προς preposition
pros pros: a preposition of direction; forward to, i.e. toward

διδασκαλιαν noun - accusative singular feminine
didaskalia did-as-kal-ee'-ah: instruction (the function or the information) -- doctrine, learning, teaching.

προς preposition
pros pros: a preposition of direction; forward to, i.e. toward

ελεγχον noun - accusative singular masculine
elegchos el'-eng-khos: proof, conviction -- evidence, reproof.

προς preposition
pros pros: a preposition of direction; forward to, i.e. toward

επανορθωσιν noun - accusative singular feminine
epanorthosis ep-an-or'-tho-sis: a straightening up again, i.e. (figuratively) rectification (reformation) -- correction.

προς preposition
pros pros: a preposition of direction; forward to, i.e. toward

παιδειαν noun - accusative singular feminine
paideia pahee-di'-ah: tutorage, i.e. education or training; by implication, disciplinary correction -- chastening, chastisement, instruction, nurture.

την definite article - accusative singular feminine
ho ho: the definite article; the (sometimes to be supplied, at others omitted, in English idiom) -- the, this, that, one, he, she, it, etc.

εν preposition
en en: in, at, (up-)on, by, etc.

δικαιοσυνη noun - dative singular feminine
dikaiosune dik-ah-yos-oo'-nay: equity (of character or act); specially (Christian) justification -- righteousness.

This was the text we looked at in our school Scripture Union group a while ago. The teaching of scripture is moral (i.e. doctrinal - intended to impact upon and improve the way we live. The propositions which give this view weight are linked by the preposition "pros", which serves to intensify the idea of teaching being something which results in uprightness of life by stages:

1) teaching - διδασκαλιαν formative instruction, God-breathed... In the beginning GOD spoke to create. In the beginning was the word, and the word was with God and the word was God. Similarly, God speaks to create what he commands. Here is how he does it in a Christian's life.
2) reproof - ie pointing out what is going wrong in a life. RED.
3) correction - ie putting what is going wrong, right! AMBER.
4) building up in righteousness - ie now that the base is secure, actually moving onward. GREEN.
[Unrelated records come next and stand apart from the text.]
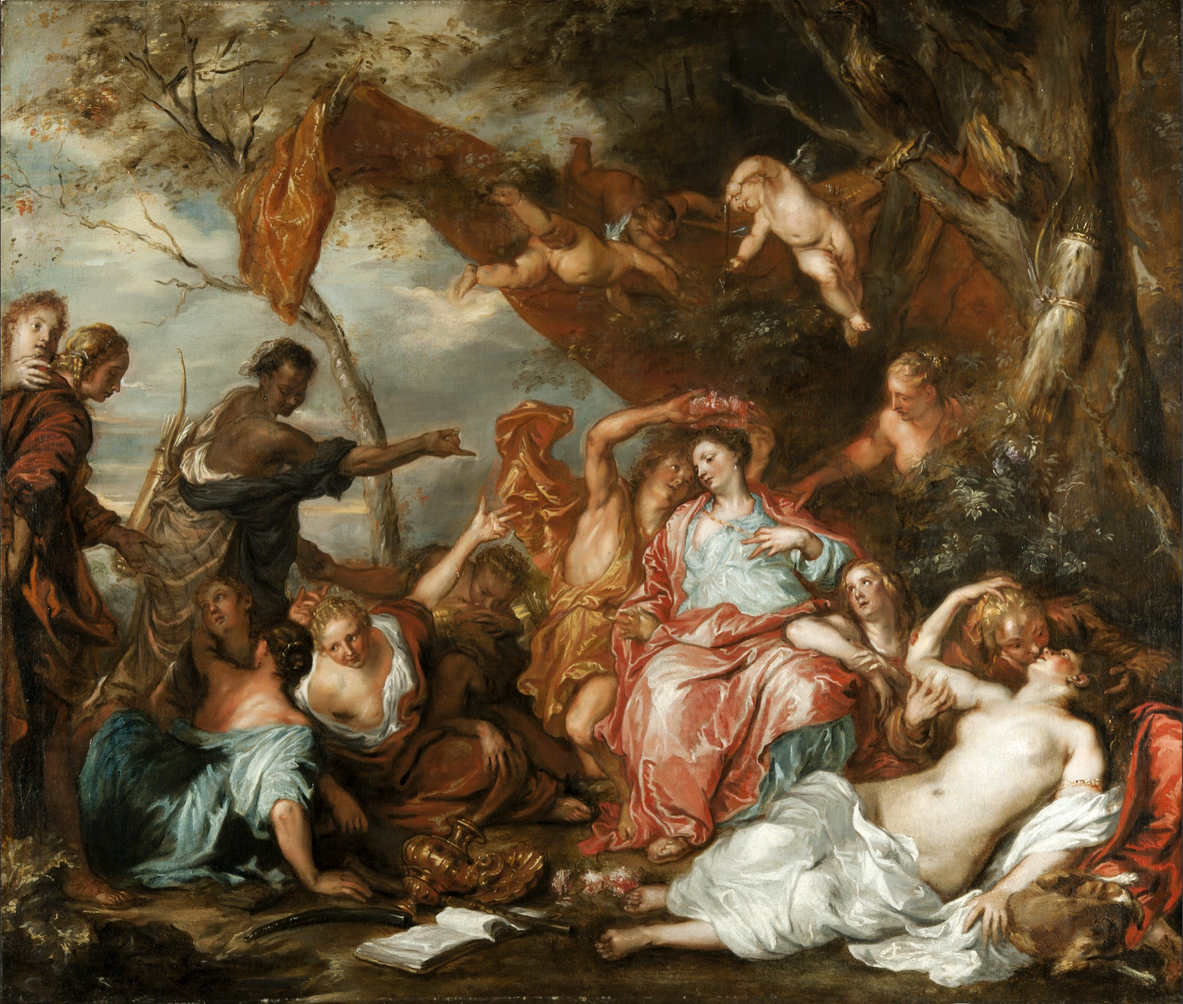
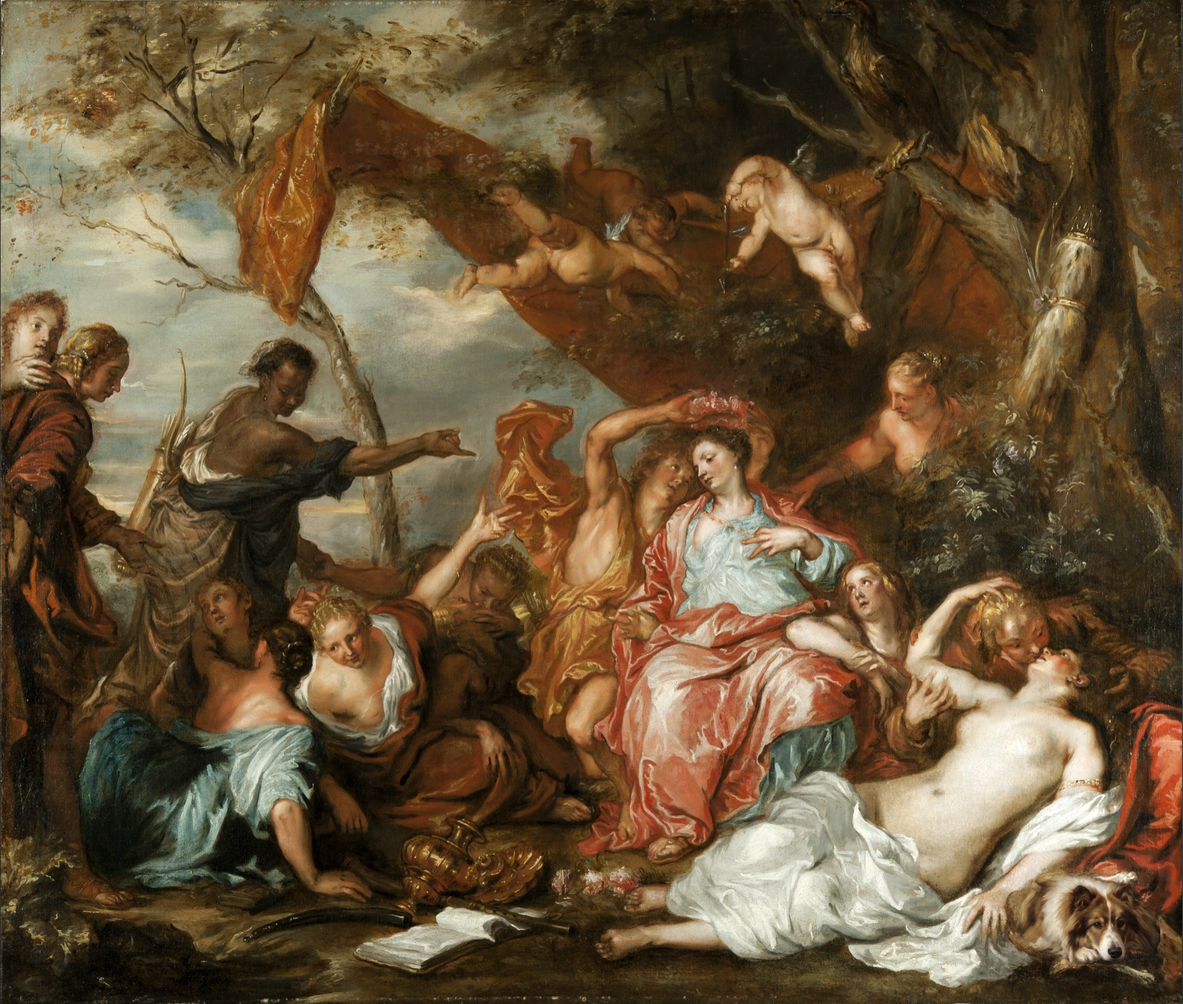
The three who hid: Amelia in Primavera, Mishka in Amaryllis and Mirtillo, Trogdor on Lorenzetti's road
Three of the family painted into three of the pictures in each painter's manner, unmarked. From a picture's
own close-up stop the pointer becomes a magnifying glass over the animal, and a click names the find in the
panel. The tally counts them as a bonus line, "Hidden bonuses", three stars that fill gold. Mishka's patch
is the owner's own Photoshop work.

Changed region(s): [[0.8125, 0.8384, 1.0, 0.9937]]

diff --git a/Wedding website planning/gallery3d.js b/Wedding website planning/gallery3d.js
@@ -865,6 +865,28 @@ function column(x, z) {
 [-1, 1].forEach((sx) => { column(sx * (P.corrX - 0.32), P.wingFarZ + 0.55); });
 
 // ---- artwork
+// ---- three of the family, painted into three of the pictures in each painter's own manner (the owner's habit: she
+// paints her pets into prints). Nothing marks them; a click on the animal itself, from the picture's own stop, names the
+// find in the panel and counts it in the tally. `at` is the animal's box on the picture, as fractions from its top-left.
+const HIDDEN = {
+  'assets/primavera.jpg': { at: [0.073, 0.82, 0.165, 0.975], stop: 'w2close', accent: '#D19A6E', eyebrow: 'Wing II \u00b7 found', title: 'Amelia, in the orchard',
+    body: 'Botticelli did not paint a dog at Mercury\u2019s feet. Kelly regularly paints her pets into other people\u2019s pictures, and Amelia saw no reason to be left out of this iconic party. In fact, she thinks she is the guest of honor.', meta: 'One of three. The other two are elsewhere in the building.' },
+  'assets/w1-amaryllis-and-mirtillo.jpg': { at: [0.84, 0.86, 0.99, 0.985], stop: 'w1amaryllis', accent: '#93AEA2', eyebrow: 'Wing I \u00b7 found', title: 'Mishka, with the hound',
+    body: 'A hound in the corner, resting against Amaryllis\u2019s hand. Mishka, the definition of a Velcro dog, is not asleep. He is keeping an eye on the party and refuses to be left out.', meta: 'One of three. The other two are elsewhere in the building.' },
+  'assets/det-good-government-countryside.jpg': { at: [0.66, 0.9, 0.725, 0.985], stop: 'detFrontL', accent: '#A79C85', eyebrow: 'Exhibit details \u00b7 found', title: 'Trogdor, on the road to Siena',
+    body: 'On Lorenzetti\u2019s white road, among the mule trains, a sulcata tortoise is making for the villa at his own pace. Trogdor set off some time ago. He will get there\u2026 eventually.', meta: 'One of three. The other two are elsewhere in the building.' }
+};
+const FOUND = new Set((() => { try { return JSON.parse(localStorage.getItem('ka-found') || '[]'); } catch (e) { return []; } })());
+function markHidden(mesh, src) { if (HIDDEN[src]) mesh.userData.hidden = src; }
+// a click on a picture that hides one: is it on the animal? (uv from the raycast; the picture's v runs bottom-up)
+function hiddenHit(hit) {
+  const src = hit.object.userData.hidden;
+  if (!src || !hit.uv) return null;
+  const h = HIDDEN[src], u = hit.uv.x, v = 1 - hit.uv.y, pad = 0.03;
+  return u >= h.at[0] - pad && u <= h.at[2] + pad && v >= h.at[1] - pad && v <= h.at[3] + pad ? h : null;
+}
+const atHiddenStop = (h) => STATIONS[idx].id === h.stop || (h.closeIdx !== undefined && idx === h.closeIdx);   // the picture's own close-up, or the stop named
+
 function painting(src, aspect, w, x, z, rotY, station, closer, y = 1.95) {
   const h = w / aspect;
   const grp = new THREE.Group();
@@ -877,6 +899,7 @@ function painting(src, aspect, w, x, z, rotY, station, closer, y = 1.95) {
   );
   canvasMesh.name = 'canvas';
   canvasMesh.position.z = -0.045 + frame.userData.pictureZ;
+  markHidden(canvasMesh, src);
   grp.add(canvasMesh);
   grp.position.set(x, y, z);
   grp.rotation.y = rotY;
@@ -1087,6 +1110,7 @@ function framedPicture(p, i) {
     picGeo.setAttribute('uv', new THREE.Float32BufferAttribute(uv, 2));
   }
   const pic = new THREE.Mesh(picGeo, new THREE.MeshStandardMaterial({ map: p.src ? tex(p.src) : studyTexture(i, p.w / p.h, p.blank), roughness: 0.62 }));
+  if (p.src) markHidden(pic, p.src);
   pic.position.z = -0.07 + frame.userData.pictureZ;
   if (p.src) {
     const t = pic.material.map;
@@ -1115,6 +1139,7 @@ DETAIL_PICTURES.forEach((p, i) => {
       accent: '#C9A667', eyebrow: 'Exhibit details · ' + SECTION_LABEL[p.sec], title: p.note[0], body: p.note[1], meta: p.note[2] });
     ST[id] = STATIONS.length - 1;
     grp.userData.closer = ST[id];
+    if (HIDDEN[p.src]) HIDDEN[p.src].closeIdx = ST[id];              // a hidden pet in this picture is found from this close-up
   }
 });
 
@@ -2972,10 +2997,20 @@ function tallyTotal() { return new Set(STATIONS.filter((s) => s.id !== 'atrium')
 function paintTally() {
   const t = el('tally'); if (!t) return;
   const total = tallyTotal(), seen = [...SEEN].filter((x) => STATIONS.some((s) => s.title === x)).length;
-  t.textContent = seen >= total ? 'Collection \u00b7 every work seen' : 'Collection \u00b7 ' + seen + ' of ' + total;
+  const found = [...FOUND].filter((x) => HIDDEN[x]).length, n = Object.keys(HIDDEN).length;
+  // the three finds are a bonus under the count: hollow stars that fill in gold
+  const stars = Array.from({ length: n }, (_, i) => '<span style="color:' + (i < found ? '#E8C07A' : 'rgba(242,223,168,.45)') + '">' + (i < found ? '\u2605' : '\u2606') + '</span>').join('');
+  t.innerHTML = (seen >= total ? 'Collection \u00b7 every work seen' : 'Collection \u00b7 ' + seen + ' of ' + total) + '<span style="display:block;font-size:11px;letter-spacing:.14em;margin-top:2px">Hidden bonuses ' + stars + '</span>';
+}
+function foundHidden(h) {
+  const src = Object.keys(HIDDEN).find((k) => HIDDEN[k] === h);
+  if (!FOUND.has(src)) { FOUND.add(src); try { localStorage.setItem('ka-found', JSON.stringify([...FOUND])); } catch (e) { /* the find lasts the visit */ } }
+  paintTally();
+  const n = [...FOUND].filter((x) => HIDDEN[x]).length;
+  paintLabel({ ...h, id: 'hidden', meta: n >= 3 ? 'All three found.' : n === 2 ? 'Two of three found. One more is hiding.' : h.meta });
 }
 function noteSeen(st) {
-  if (st.id === 'atrium' || SEEN.has(st.title)) return;
+  if (st.id === 'atrium' || st.id === 'hidden' || SEEN.has(st.title)) return;
   SEEN.add(st.title);
   try { localStorage.setItem('ka-seen', JSON.stringify([...SEEN])); } catch (e) { /* private mode: the tally lasts the visit */ }
   paintTally();
@@ -3198,6 +3233,8 @@ function onHeldItem(e) {
 }
 canvas.addEventListener('click', (e) => {
   const p = probe(e.clientX, e.clientY);
+  // a hidden pet, clicked from its picture's own stop: name the find (a click elsewhere on the picture does what it always did)
+  if (p.surface) { const h = hiddenHit(p.surface); if (h && atHiddenStop(h)) { foundHidden(h); return; } }
   // holding something and clicking away from it: put it down (a click on something else walks there, which puts it down too)
   if ((volHeld() || invHeld()) && !onHeldItem(e) && !p.room && p.station === undefined && !p.cardKey && !p.note) { goTo(ST.detTable); return; }
   if (p.room) goTo(ROOM_ENTRY[p.room]);
@@ -3239,7 +3276,9 @@ function updatePointer() {
   if (pointer.inside && (pointer.moved || (!busy && pointer.recheck))) {   // not on every frame of a walk: the ray test is the dearest thing in the frame
     pointer.moved = false;
     const p = probe(pointer.x, pointer.y);
+    const onPet = p.surface && hiddenHit(p.surface) && atHiddenStop(hiddenHit(p.surface));   // the hidden pets: the pointer lights up over them only from their picture's stop
     const cur = volHeld() && p.surface && isVolvelle(p.surface.object) ? (volDrag ? 'grabbing' : 'grab')
+      : onPet ? 'var(--cur-find)'
       : p.room || p.station !== undefined || p.note || p.cardKey || (invHeld() && p.surface && p.surface.object.userData.invite) ? 'var(--cur-on)'
       : LOOK.turning ? (LOOK.turning > 0 ? 'e-resize' : 'w-resize') : '';
     if (canvas.style.cursor !== cur) canvas.style.cursor = cur;        // only when it changes: re-setting a cursor makes some browsers flash the default arrow

diff --git a/Wedding website planning/The Gallery 3D.html b/Wedding website planning/The Gallery 3D.html
@@ -13,6 +13,7 @@ if (!/[?&]desktop/.test(location.search) && /iPhone|iPod|Android.*Mobile|Windows
 </script>
 <link rel="preload" as="image" href="assets/cursor.png" />
 <link rel="preload" as="image" href="assets/cursor-on.png" />
+<link rel="preload" as="image" href="assets/cursor-find.png" />
 <link href="https://fonts.googleapis.com/css2?family=Cormorant+Garamond:ital,wght@0,300;0,400;0,500;1,300;1,500;1,600&family=EB+Garamond:ital,wght@0,400;0,500;1,400&display=swap" rel="stylesheet" />
 <script type="importmap">
 {
@@ -47,7 +48,7 @@ if (!/[?&]desktop/.test(location.search) && /iPhone|iPod|Android.*Mobile|Windows
   #cardBody p { margin: 0 0 10px; font-size: 17px; line-height: 1.65; color: #4a4137; }
   /* one themed cursor everywhere: Cupid's arrow. Over anything you can click, the same arrow lights up
      (rose heart, gold glow). The hot spot is the tip of the heart. */
-  :root { --cur: url("assets/cursor.png") 3 3, auto; --cur-on: url("assets/cursor-on.png") 3 3, pointer; }   /* pre-rendered PNGs: an SVG cursor is re-rasterised on every change, which flashes the default arrow */
+  :root { --cur: url("assets/cursor.png") 3 3, auto; --cur-on: url("assets/cursor-on.png") 3 3, pointer; --cur-find: url("assets/cursor-find.png") 11 11, zoom-in; }   /* pre-rendered PNGs: an SVG cursor is re-rasterised on every change, which flashes the default arrow */
   html, body, #view { cursor: var(--cur); }
   button { cursor: var(--cur-on) !important; }
   .cbtn { width: 28px; height: 28px; border-radius: 50%; background: rgba(26,18,8,.55); backdrop-filter: blur(2px); border: 1px solid rgba(232,192,122,.7); color: #F2E6C9; display: grid; place-items: center; padding: 0; transition: opacity 400ms ease, background 200ms ease; }

diff --git a/Wedding website planning/HANDOFF.md b/Wedding website planning/HANDOFF.md
@@ -118,6 +118,20 @@ internet connection is needed.
   (`assets/det-ceiling-tiepolo.jpg`, the Met, turned to lie along the room); a second frame style,
   ebonised with a gilt slip (`ornateFrame(w, h, 'plain')`, `PLAIN_PROFILE`; `frame: 'plain'` on five of
   the salon hang's smaller pictures); a spot on each of the six large statues.
+- **The three who hid** (25 Sept 2026): Kelly paints her pets into prints, so three of the family are painted
+  into three of the pictures in each painter's manner and left unmarked: Amelia (white spitz) in the flowers at
+  Mercury's feet in *Primavera*; Mishka (Nenets herding laika), head and shoulders, lying with Van Dyck's own hound in the bottom-right
+  corner of *Amaryllis and Mirtillo* (Wing I); Trogdor (sulcata tortoise) on the road among the mule trains in
+  Lorenzetti's *Good Government* (Logistics wall). Amelia was inpainted into the panel (Magnific, Nano Banana) with her photos as references; Mishka was generated
+  in Van Dyck's manner, placed, and then finished by the owner herself in Photoshop (her patch is the final word:
+  do not regenerate or move him); Trogdor was generated with the fresco as style reference, cut out and composited. The
+  results are pasted into the picture files (`assets/primavera.jpg`,
+  `w1-amaryllis-and-mirtillo.jpg`, `det-good-government-countryside.jpg`; the untouched originals are not in the repo —
+  re-download from the sources in the Credits panel if ever needed). `HIDDEN` in gallery3d.js holds each one's box
+  on its picture and its write-up; `markHidden` tags the canvas meshes; a click on the animal from the picture's own
+  close-up stop (`hiddenHit`/`atHiddenStop`) calls `foundHidden`, which names it in the panel and counts it in the
+  tally as a bonus line, "Hidden bonus features" with three stars that fill gold (localStorage `ka-found`; the works
+  count stays 54). Over a hidden pet, from its stop, the pointer becomes a magnifying glass (`assets/cursor-find.png`, `--cur-find`).
 - Gilt numerals **I** and **II** above the wing arches (solid bars, not text).
 - Architectural dressing: cornices, atrium pilasters, arch surrounds with keystones, bosses, the
   inside face of the entrance doors on the atrium's back wall.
Note that it is a circular argument to say that scripture is God-breathed because it says so in scripture. (It is internally contingent, in other words.) This does not mean it is wrong, merely that it is reflexive. Any number of observed situations contain similarly circular sentiments, but may be just as true, even though they aren't susceptible of external verification.
EG: I say it is good to be alive. It's good to be alive because I'm saying it is, and I'm alive to say that it's good to be alive... That's not objectively provable either, but it may still be a true statement.

Christy said...

God can NOT lie! AMEN! That's all I need to know.

Terry said...

Thanks for the comments, Ed and Christy. I appreciate the thought that you put into it, Ed. And I completely agree with your analysis, Christy. Thanks for taking the time to post a comment here!

DMH said...
This comment has been removed by the author.
DMH said...

"In short, we believe the Bible in its original writings to be completely truthful, trustworthy, accurate, and reliable"

I used to believe this too. I would've staked my life upon it. I was curious if you believe in the accuracy and trustworthiness of the bible only because that is what it says about itself (i.e. 2 Tim 3:16) or do you have further proof of its reliability? Just because the bible claims itself to be trustworthy, is that enough for you? Thank you for your response.

Terry said...

Thanks for the question. It deserves a good answer, so I will post a response within a few days. Since I'm not a scholar, my response may disappoint you because of its simplicity, but I will do my best to explain why I came to believe the Scriptures and how that led me to believe in Christ and to become a Christian.

I looked at your blog before responding to your comment, and I saw that you have become disillusioned with God (and possibly Christians). I'm not sure that I can help much (especially since I don't know the context of your disillusionment), but I assure you that I will not try to attack you for doubting God and Christianity. If I am unable to help, please keep questioning people who may be more knowledgable.